The IHQ project, initiated by Judy Chicago in 1980 “to extend the spirit of The Dinner Party," continued to grow through the 1980s and ‘90s as it toured throughout the world with Chicago’s iconic The Dinner Party exhibition. After being in storage since 1996, when it was last exhibited in conjunction with The Dinner Party at UCLA’s Armand Hammer Museum, it is now being made available as a unique resource for academic research and study; curriculum programming; ongoing exhibitions; and opportunities for loan, ensuring that these women’s voices not be lost.

As an initial step in disseminating information about the IHQ, it has now been added to the University of Louisville Ekstrom Libraries’ Digital Collections:

Included in this searchable database are images of all individual quilt panels that make up the assembled artwork, the makers’ stories and registrarial documentation materials initially compiled by Dr. Marilee Schmit Nason, and now expanded by the staff of the Hite Art Institute.

Questions, further information and appointments to view the quilt in person may be obtained by contacting the International Honor Quilt Collection at or calling (502) 852-1431.

Cressman Center Closed 4/2 /2015

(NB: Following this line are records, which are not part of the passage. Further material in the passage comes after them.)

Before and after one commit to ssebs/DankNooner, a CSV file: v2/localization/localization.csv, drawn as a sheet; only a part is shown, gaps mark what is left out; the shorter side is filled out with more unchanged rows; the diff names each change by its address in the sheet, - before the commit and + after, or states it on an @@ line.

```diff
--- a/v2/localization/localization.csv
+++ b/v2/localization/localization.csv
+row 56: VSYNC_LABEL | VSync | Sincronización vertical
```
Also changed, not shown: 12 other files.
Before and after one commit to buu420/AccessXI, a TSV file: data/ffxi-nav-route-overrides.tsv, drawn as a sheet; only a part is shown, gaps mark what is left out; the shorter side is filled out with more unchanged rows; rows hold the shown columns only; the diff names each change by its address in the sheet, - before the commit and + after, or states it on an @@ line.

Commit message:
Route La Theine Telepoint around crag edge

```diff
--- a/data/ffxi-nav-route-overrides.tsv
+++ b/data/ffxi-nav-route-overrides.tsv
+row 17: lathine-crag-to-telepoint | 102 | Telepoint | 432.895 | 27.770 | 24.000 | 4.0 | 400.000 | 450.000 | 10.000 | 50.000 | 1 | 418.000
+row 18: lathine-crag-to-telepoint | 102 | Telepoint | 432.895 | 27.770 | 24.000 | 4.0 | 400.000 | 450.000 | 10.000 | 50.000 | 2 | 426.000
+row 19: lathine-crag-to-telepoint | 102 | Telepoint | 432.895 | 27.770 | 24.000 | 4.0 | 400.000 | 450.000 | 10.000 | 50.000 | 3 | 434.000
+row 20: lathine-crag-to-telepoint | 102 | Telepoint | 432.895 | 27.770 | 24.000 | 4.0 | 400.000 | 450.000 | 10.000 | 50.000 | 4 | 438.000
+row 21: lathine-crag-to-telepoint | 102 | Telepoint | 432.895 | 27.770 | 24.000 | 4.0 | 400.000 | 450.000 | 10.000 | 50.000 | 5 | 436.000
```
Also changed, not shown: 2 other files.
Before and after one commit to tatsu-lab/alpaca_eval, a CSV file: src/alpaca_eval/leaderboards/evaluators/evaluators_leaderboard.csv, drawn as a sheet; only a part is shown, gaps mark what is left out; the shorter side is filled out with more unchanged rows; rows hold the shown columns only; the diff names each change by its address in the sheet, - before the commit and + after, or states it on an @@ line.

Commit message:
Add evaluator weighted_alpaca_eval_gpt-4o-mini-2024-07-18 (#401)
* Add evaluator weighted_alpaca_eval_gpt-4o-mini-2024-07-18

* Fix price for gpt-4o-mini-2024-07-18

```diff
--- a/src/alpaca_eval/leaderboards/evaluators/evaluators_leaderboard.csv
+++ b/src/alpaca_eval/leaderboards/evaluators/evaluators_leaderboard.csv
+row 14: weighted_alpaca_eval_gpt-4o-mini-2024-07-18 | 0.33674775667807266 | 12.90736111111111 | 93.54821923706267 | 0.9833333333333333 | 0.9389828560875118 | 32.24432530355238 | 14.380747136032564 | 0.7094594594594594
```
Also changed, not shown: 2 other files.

Exciting news, President Obama is visiting our Main Street neighbor, Indatus, tomorrow! Unfortunately, Security is preventing us from opening our doors. We will resume normal hours of operation on Friday, April 3.